**PROMPT:** Using the records below, copy every line that holds the string "size".

**EXCERPTED RECORDS:**
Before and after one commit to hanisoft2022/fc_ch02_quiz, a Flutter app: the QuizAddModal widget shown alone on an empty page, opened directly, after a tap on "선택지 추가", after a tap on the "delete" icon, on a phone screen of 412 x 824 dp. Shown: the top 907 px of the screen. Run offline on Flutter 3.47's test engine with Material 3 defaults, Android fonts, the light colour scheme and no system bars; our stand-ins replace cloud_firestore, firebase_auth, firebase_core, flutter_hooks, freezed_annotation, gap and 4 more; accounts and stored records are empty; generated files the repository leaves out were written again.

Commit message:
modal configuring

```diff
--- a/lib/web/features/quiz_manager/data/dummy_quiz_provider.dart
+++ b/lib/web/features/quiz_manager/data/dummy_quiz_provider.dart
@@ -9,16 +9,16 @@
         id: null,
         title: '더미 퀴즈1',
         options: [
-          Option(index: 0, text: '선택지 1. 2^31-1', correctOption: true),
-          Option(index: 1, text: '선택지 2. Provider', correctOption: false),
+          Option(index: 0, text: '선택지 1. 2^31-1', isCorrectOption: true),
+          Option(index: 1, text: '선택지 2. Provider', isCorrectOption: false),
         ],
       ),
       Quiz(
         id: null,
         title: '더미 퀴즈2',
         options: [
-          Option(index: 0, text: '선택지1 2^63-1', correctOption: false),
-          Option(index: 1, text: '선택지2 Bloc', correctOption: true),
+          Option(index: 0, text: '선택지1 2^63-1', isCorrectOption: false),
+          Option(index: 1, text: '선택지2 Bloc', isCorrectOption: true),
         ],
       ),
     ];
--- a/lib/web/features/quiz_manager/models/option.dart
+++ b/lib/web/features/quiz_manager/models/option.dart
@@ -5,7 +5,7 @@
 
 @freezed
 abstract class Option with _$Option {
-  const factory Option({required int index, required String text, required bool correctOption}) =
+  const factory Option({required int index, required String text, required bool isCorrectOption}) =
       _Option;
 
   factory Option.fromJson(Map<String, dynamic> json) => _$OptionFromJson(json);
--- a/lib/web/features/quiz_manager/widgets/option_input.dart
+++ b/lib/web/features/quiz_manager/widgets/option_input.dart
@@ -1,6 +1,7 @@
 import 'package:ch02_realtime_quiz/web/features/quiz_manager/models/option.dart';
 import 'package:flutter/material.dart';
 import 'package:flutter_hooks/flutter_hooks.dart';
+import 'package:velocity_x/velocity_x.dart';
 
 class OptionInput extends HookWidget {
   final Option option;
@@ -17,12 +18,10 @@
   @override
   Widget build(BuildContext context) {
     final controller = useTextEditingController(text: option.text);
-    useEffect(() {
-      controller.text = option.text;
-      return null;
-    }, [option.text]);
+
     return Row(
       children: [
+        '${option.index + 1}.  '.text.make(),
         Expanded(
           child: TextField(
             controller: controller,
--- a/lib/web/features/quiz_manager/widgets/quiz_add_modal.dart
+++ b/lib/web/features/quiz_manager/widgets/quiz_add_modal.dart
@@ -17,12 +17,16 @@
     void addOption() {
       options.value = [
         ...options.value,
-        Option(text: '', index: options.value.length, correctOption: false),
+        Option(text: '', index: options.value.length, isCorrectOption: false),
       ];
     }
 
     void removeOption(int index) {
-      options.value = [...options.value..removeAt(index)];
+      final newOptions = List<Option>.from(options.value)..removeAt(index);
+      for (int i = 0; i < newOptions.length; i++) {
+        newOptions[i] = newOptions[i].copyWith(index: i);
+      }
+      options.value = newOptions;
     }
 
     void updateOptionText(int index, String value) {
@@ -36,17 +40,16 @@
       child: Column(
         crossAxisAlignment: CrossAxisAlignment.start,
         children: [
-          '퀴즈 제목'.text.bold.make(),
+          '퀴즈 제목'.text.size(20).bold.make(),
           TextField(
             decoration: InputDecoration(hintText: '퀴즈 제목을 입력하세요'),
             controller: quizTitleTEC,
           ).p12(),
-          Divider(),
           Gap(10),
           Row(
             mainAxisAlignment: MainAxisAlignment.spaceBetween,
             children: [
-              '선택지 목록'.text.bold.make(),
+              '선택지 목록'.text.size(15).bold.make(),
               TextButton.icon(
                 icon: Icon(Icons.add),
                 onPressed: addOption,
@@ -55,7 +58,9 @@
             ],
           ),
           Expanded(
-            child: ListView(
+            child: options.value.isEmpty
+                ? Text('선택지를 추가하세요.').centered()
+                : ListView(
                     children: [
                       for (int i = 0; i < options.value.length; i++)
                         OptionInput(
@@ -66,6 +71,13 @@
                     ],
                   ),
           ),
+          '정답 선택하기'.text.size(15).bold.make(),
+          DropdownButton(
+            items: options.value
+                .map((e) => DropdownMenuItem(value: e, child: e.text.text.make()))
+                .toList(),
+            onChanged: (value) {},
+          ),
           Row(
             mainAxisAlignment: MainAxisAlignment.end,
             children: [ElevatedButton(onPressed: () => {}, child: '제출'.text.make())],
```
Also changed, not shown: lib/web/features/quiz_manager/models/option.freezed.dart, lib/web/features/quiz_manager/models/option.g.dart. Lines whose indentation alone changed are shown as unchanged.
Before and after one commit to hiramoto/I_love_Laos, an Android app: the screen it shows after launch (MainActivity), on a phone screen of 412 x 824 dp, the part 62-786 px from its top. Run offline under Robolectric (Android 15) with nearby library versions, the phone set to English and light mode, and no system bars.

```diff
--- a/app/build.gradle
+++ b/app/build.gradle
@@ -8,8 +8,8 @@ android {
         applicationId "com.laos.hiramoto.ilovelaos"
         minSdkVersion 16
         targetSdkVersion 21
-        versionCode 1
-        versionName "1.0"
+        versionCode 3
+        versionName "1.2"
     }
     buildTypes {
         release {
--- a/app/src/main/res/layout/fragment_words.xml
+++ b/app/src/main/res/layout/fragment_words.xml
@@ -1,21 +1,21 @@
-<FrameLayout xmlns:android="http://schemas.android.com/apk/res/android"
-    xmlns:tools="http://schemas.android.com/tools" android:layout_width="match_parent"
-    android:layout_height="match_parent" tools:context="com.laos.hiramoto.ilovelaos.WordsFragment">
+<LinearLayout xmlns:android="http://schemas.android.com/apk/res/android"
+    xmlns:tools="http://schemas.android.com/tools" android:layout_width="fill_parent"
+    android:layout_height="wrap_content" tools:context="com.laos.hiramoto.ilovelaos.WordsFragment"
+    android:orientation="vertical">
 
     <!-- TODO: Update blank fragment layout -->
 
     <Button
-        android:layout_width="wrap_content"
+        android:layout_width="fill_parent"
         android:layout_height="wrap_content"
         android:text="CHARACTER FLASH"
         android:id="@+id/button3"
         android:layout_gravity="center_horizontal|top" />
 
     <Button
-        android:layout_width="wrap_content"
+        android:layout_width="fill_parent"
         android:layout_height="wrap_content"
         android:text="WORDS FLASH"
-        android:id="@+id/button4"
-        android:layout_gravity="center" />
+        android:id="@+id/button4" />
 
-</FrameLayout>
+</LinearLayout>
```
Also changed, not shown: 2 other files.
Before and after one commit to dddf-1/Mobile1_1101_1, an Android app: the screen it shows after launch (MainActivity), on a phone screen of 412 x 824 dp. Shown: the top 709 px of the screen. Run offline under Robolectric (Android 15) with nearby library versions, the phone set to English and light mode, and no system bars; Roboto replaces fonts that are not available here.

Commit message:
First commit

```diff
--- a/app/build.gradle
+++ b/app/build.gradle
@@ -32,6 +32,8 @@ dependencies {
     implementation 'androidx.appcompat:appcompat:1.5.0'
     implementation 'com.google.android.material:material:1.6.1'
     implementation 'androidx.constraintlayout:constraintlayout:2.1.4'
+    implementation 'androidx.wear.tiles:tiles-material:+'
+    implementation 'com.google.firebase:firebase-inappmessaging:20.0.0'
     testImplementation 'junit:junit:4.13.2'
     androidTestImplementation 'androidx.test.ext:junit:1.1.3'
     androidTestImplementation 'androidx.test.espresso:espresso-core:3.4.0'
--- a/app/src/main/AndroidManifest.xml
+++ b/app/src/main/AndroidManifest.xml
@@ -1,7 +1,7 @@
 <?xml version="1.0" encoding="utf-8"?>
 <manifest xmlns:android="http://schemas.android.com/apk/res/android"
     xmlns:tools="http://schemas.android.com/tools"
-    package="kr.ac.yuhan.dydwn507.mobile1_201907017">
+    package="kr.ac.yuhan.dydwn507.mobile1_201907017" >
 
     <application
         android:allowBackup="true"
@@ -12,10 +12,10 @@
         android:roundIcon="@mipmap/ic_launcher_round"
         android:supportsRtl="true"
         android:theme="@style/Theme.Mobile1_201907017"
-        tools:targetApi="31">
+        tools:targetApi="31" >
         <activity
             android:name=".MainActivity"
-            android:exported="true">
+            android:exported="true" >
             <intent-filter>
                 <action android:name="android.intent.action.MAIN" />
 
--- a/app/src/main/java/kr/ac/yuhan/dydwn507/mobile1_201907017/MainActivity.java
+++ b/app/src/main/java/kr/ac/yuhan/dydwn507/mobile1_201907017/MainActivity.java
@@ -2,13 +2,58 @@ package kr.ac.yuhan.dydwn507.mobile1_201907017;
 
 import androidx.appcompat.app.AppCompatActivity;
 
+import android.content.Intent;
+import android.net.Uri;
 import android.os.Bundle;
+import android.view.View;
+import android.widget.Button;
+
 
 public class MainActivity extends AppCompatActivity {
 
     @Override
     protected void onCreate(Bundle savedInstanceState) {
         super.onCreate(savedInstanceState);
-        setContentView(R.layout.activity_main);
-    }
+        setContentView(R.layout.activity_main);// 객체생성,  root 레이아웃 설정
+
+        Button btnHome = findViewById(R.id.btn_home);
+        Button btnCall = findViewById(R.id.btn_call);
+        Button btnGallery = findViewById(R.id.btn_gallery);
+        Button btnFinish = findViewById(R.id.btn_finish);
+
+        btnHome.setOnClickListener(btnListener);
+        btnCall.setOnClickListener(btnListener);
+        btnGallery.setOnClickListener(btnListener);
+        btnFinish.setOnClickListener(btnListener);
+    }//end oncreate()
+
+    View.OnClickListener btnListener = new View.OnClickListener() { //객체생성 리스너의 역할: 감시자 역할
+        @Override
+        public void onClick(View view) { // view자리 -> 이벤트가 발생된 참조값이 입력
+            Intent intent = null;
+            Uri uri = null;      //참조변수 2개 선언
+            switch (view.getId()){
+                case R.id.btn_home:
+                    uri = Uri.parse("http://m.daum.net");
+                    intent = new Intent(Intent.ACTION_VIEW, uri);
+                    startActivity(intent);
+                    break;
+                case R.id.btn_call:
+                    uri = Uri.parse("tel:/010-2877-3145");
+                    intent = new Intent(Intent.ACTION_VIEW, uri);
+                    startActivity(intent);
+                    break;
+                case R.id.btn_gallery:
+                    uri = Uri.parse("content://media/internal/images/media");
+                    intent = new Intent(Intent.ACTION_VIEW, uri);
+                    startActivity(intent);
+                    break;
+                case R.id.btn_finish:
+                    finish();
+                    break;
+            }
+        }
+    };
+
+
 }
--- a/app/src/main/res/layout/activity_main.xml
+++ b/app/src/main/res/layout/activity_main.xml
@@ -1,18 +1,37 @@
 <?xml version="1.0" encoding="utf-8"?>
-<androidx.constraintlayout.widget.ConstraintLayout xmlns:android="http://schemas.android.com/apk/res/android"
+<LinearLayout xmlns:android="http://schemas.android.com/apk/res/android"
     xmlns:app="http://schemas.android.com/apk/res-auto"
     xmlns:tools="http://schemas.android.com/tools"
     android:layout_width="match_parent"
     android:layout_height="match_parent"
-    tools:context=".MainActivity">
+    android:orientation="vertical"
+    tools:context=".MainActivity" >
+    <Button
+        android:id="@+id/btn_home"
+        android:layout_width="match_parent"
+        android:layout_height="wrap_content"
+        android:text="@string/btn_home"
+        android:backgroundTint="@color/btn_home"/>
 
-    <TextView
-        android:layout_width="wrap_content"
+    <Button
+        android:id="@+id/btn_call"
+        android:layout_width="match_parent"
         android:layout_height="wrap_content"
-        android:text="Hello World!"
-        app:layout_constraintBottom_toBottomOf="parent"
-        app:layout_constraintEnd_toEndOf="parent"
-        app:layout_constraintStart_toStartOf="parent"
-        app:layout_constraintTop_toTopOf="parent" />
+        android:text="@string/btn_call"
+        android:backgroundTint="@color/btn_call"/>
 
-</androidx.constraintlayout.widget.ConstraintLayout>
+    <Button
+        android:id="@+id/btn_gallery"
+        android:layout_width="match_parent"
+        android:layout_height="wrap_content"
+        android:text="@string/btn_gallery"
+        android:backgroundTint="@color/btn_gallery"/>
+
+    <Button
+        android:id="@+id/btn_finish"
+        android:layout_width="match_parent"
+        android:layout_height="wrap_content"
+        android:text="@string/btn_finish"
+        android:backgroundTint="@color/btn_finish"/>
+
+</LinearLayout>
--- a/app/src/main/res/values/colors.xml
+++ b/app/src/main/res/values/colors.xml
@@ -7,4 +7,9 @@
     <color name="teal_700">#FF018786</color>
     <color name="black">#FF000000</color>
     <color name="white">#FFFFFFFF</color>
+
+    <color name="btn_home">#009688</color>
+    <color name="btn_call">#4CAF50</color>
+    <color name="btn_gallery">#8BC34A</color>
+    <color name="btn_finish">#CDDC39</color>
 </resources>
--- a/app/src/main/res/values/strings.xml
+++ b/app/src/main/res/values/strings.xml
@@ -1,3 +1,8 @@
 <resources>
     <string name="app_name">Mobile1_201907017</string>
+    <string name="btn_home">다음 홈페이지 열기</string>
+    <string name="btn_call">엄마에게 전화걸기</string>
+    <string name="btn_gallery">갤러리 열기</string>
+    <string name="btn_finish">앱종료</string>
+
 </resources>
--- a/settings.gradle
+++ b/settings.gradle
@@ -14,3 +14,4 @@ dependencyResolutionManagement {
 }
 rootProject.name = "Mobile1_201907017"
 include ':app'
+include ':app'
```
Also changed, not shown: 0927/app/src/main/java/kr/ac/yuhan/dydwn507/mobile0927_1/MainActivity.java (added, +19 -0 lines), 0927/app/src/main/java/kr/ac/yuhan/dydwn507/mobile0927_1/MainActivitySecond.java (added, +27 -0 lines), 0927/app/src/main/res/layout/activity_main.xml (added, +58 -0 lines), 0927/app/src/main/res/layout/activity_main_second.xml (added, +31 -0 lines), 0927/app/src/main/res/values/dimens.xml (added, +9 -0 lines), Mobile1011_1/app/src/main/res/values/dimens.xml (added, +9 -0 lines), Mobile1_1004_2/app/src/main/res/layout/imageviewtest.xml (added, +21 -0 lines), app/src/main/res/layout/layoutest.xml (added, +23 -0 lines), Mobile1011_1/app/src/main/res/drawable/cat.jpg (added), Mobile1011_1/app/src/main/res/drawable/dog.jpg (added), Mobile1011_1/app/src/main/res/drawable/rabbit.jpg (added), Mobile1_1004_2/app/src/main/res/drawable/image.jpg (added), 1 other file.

**SOLUTION TO THE PROBLEM:**
+          '퀴즈 제목'.text.size(20).bold.make(),
+              '선택지 목록'.text.size(15).bold.make(),
+          '정답 선택하기'.text.size(15).bold.make(),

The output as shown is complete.